During Monday’s two-hour session, the players were split up into two groups designated by age and skill-level.

The more advanced group, designated as “Division I” players, learned how to screen and roll, play man-to-man defense and execute close-out drills.

The younger players, named “Division II,” focused on ball-handling, one-on-one moves, pass-and-screens, jump balls and layups.

At the conclusion of the first hour, the players were broken up into teams, named in accordance to their division level, such as Washington State or Seattle Pacific, and scrimmaged in 25-minute, running-clock games.

“They gain some skill, they gain some identity of what the high school program is about, and they learn about each other,” Washington said. “They get better, they get in the gym, they’re playing and I’m seeing who we have coming up the pipe.”

Falcon senior small forward Chase White, who coaches the “Washington State” team, felt splitting the participants by skill-level could have lasting impacts on the development of the players.

“It makes it a lot easier for players of the same skill level to develop because if a really good player is not playing against other really good players, he doesn’t get to experience a full development of his game,” White said. “I think playing players of the same tier of skill level is a really good idea.”

It also lifts the mood of the regular summer drills that White said used to be a “drag” when he participated in them, to a purposeful and competitive environment.

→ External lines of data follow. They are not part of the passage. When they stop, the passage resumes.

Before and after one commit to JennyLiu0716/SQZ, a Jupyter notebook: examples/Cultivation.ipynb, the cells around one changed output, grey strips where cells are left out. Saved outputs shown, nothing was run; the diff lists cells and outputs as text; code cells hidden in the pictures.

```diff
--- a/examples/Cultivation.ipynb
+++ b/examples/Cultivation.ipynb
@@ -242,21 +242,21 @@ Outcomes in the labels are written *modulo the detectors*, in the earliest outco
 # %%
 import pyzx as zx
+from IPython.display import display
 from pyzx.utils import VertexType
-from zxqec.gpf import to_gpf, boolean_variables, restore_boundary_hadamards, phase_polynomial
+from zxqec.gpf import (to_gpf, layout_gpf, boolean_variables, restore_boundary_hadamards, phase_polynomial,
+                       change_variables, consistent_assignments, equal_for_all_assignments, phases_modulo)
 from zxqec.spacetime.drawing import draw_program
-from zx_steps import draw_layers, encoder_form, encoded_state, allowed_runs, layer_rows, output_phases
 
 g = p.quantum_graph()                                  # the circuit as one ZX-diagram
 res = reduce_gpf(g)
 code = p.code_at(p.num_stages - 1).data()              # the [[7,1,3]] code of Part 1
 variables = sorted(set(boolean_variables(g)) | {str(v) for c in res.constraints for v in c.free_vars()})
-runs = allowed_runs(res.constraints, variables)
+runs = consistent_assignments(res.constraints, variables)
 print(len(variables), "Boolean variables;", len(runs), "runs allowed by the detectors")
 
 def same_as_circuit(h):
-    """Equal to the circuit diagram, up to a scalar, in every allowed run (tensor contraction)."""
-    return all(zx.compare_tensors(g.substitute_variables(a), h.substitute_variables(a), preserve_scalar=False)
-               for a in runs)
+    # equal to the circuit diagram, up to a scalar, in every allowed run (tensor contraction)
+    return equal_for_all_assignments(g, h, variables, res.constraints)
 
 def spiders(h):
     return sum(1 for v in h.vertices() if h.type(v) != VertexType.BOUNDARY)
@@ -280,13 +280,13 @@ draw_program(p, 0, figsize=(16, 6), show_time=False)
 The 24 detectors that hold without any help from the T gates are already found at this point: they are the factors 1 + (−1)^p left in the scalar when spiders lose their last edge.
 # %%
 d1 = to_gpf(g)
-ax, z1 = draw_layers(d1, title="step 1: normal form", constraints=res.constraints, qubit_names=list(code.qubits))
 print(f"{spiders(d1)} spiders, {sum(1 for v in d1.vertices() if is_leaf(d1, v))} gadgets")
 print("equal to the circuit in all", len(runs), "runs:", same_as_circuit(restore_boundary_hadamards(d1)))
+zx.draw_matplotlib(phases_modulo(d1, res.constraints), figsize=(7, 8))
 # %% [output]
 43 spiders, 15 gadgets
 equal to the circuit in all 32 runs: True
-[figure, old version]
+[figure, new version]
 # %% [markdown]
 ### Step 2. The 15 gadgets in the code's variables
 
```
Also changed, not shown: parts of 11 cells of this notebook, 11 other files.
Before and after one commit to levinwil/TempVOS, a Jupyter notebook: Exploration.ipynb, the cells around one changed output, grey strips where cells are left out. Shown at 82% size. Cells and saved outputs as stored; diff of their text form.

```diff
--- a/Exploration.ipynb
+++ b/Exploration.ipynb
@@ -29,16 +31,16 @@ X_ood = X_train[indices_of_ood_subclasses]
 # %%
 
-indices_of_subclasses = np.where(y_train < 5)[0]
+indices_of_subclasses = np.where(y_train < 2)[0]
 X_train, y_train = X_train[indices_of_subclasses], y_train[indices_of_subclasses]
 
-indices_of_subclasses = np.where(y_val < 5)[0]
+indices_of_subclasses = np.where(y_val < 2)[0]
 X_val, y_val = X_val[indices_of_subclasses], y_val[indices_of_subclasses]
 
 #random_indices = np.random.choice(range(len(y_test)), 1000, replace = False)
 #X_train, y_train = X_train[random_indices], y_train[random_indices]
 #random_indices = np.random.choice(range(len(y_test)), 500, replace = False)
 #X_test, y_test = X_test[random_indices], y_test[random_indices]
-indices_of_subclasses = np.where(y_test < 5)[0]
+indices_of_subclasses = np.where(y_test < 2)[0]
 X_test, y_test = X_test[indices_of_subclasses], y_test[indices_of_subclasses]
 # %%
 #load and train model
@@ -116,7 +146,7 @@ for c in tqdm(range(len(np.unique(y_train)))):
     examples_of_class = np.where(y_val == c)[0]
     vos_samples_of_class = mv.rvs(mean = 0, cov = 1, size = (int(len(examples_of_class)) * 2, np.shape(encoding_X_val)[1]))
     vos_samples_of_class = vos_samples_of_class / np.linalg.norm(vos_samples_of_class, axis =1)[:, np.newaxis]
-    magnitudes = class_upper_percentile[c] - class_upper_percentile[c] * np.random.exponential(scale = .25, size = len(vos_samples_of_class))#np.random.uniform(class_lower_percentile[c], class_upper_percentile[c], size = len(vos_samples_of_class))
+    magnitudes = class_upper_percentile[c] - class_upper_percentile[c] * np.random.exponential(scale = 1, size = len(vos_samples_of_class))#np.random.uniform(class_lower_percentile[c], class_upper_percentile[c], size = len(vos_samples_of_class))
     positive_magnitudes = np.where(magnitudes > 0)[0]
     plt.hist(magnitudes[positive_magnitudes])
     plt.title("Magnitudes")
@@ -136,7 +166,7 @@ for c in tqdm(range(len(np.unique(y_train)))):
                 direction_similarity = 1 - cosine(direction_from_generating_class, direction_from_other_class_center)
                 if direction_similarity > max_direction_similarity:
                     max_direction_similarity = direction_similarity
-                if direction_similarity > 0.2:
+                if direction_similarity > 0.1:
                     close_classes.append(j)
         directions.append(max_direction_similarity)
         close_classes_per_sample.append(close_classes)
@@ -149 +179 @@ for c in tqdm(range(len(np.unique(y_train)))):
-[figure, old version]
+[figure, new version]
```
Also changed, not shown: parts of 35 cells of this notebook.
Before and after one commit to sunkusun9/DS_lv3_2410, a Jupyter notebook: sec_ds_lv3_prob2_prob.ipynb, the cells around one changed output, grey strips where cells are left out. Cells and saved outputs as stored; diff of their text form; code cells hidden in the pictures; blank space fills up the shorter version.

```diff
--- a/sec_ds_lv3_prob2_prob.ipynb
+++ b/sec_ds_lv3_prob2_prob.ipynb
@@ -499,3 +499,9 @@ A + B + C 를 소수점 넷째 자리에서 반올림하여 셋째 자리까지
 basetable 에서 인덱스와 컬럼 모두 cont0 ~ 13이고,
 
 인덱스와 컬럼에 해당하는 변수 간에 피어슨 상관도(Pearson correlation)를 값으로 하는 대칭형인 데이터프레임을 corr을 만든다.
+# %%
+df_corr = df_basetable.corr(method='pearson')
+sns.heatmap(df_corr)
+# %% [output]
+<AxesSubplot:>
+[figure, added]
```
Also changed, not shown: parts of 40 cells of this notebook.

But most importantly, Washington just wants the kids to enjoy their time in the gym.

“I want to have it be fun for the kids so that the parents will bring them back,” Washington said.

While the camp is primarily a way of building the skills and foundations of the players, there’s a much more crucial motive behind the scenes for Washington, which could have lasting impacts on the future and prominence of the program years down the road.

Last year, Washington was saddened by the small turnout of the boys basketball program at the high school. And even then, some of the players still had much to learn.

“I had kids who didn’t even know what jumping to the ball meant or what help defense meant,” Washington said. “And these are some of my varsity basketball players. It’s like, ‘Wow.’ ”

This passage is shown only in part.